I ask rhetorically – not wishing to put cats among pigeons or stir up controversy – do women and men have different reasons for starting a small business? Is flexibility more of a motivator for women – fitting in with children/family life? Or for all is it aspects of one’s current job – commuting, not having to answer to a boss they don’t like (hopefully we all like ourselves), sharing an office with colleagues one doesn’t like. Money – lots of it – was not a motivator for most people, though nobody was in business to make a loss. I add here that the old adage of earning £1 with expenses of 90p equals happiness, earning £1 with expenses of £1.10 ultimately spells unhappiness if not despair.
Variety – in the people one meets as a small business owner or just working for yourself on a self-employed or freelance basis – was seen as a positive.
Being a control freak – several business owners look on their business as an extension of themselves and most do not see it as negative. The business owner knows the answer, can make the decision and cares about their customers and their business – an employee does not.
Other positives, which link to the lists of reasons above, are that customers may become friends, being able to make a difference to the people you deal with, i.e. your customers, and doing something you enjoy. Being able to do what they do better rather than bigger was a strong motivator for nearly all of those present.

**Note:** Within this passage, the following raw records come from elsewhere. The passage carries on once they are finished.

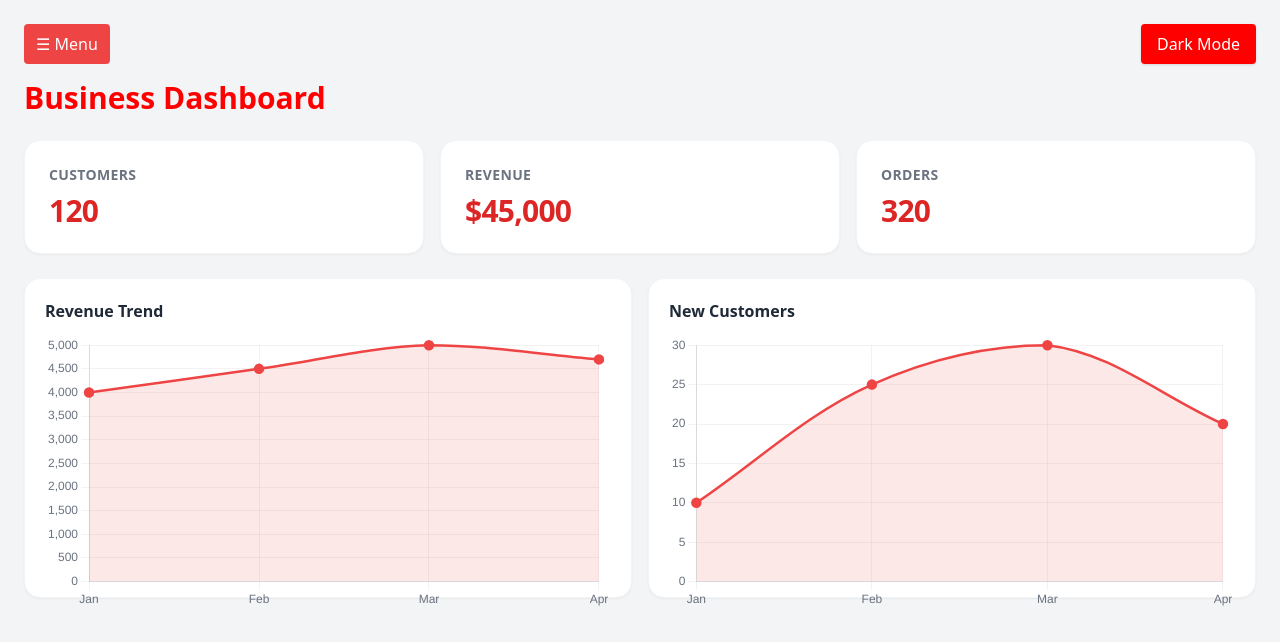
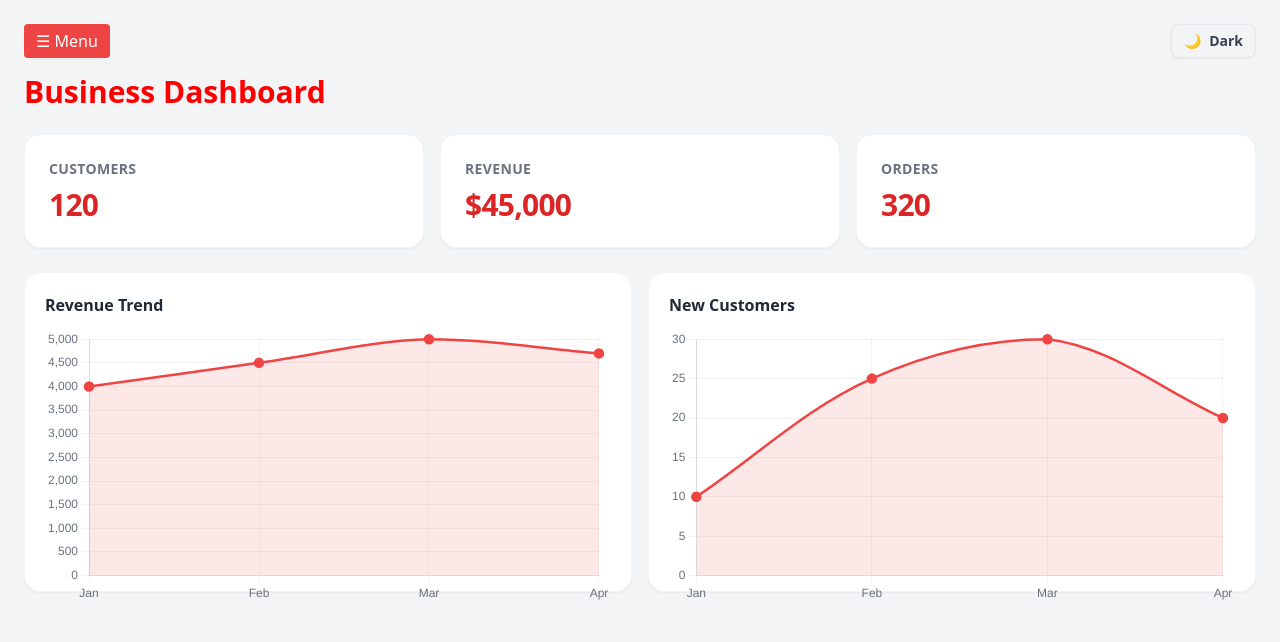
Before and after one commit to Shigosag/Business-Management-System, a React (Vite) app in the folder frontend/: page / in a window 1280 px wide. Shown: the top 642 px of the page. Built offline with nearby package versions, Linux system fonts and the light colour scheme; no server answers.

Commit message:
Update DarkModeToggle.tsx

```diff
--- a/frontend/src/components/DarkModeToggle.tsx
+++ b/frontend/src/components/DarkModeToggle.tsx
@@ -1,20 +1,43 @@
 import { useEffect, useState } from "react";
 
 export default function DarkModeToggle() {
-  const [dark, setDark] = useState(false);
+  const [dark, setDark] = useState<boolean>(() => {
+    return (
+      localStorage.getItem("theme") === "dark" ||
+      (!("theme" in localStorage) &&
+        window.matchMedia("(prefers-color-scheme: dark)").matches)
+    );
+  });
 
   useEffect(() => {
     const html = document.documentElement;
-    if (dark) html.classList.add("dark");
-    else html.classList.remove("dark");
+    if (dark) {
+      html.classList.add("dark");
+      localStorage.setItem("theme", "dark");
+    } else {
+      html.classList.remove("dark");
+      localStorage.setItem("theme", "light");
+    }
   }, [dark]);
 
   return (
     <button
       onClick={() => setDark(!dark)}
-      className="bg-brand text-white px-4 py-2 rounded shadow hover:bg-red-600 transition"
+      type="button"
+      aria-label="Toggle Dark Mode"
+      className="flex items-center gap-2 px-3 py-1.5 rounded-lg bg-gray-100 dark:bg-gray-800 hover:bg-gray-200 dark:hover:bg-gray-700 text-gray-700 dark:text-gray-200 text-sm font-semibold transition-colors duration-200 shadow-sm border border-gray-200 dark:border-gray-700"
     >
-      {dark ? "Light Mode" : "Dark Mode"}
+      {dark ? (
+        <>
+          <span className="text-yellow-400">☀️</span>
+          <span className="hidden sm:inline">Light</span>
+        </>
+      ) : (
+        <>
+          <span className="text-gray-500">🌙</span>
+          <span className="hidden sm:inline">Dark</span>
+        </>
+      )}
     </button>
   );
 }
```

I am ending this brief article – hopefully some of you have read this far – with a request. Fairford & Lechlade Business Club is interested in its members and would like more people to join and to contribute to the Newsletter. Having looked at why people are in business, it would be a good follow-on to know why you are a member of FLBC and also more people to say why they are in business. Perhaps a future article could be on the drawbacks of running a small business/being self-employed. Please email firstname.lastname@example.org to contribute.
A fuller version of this article is available on request to email@example.com.
FLBC Steering Group Member
TA Reed (Wiltshire) Ltd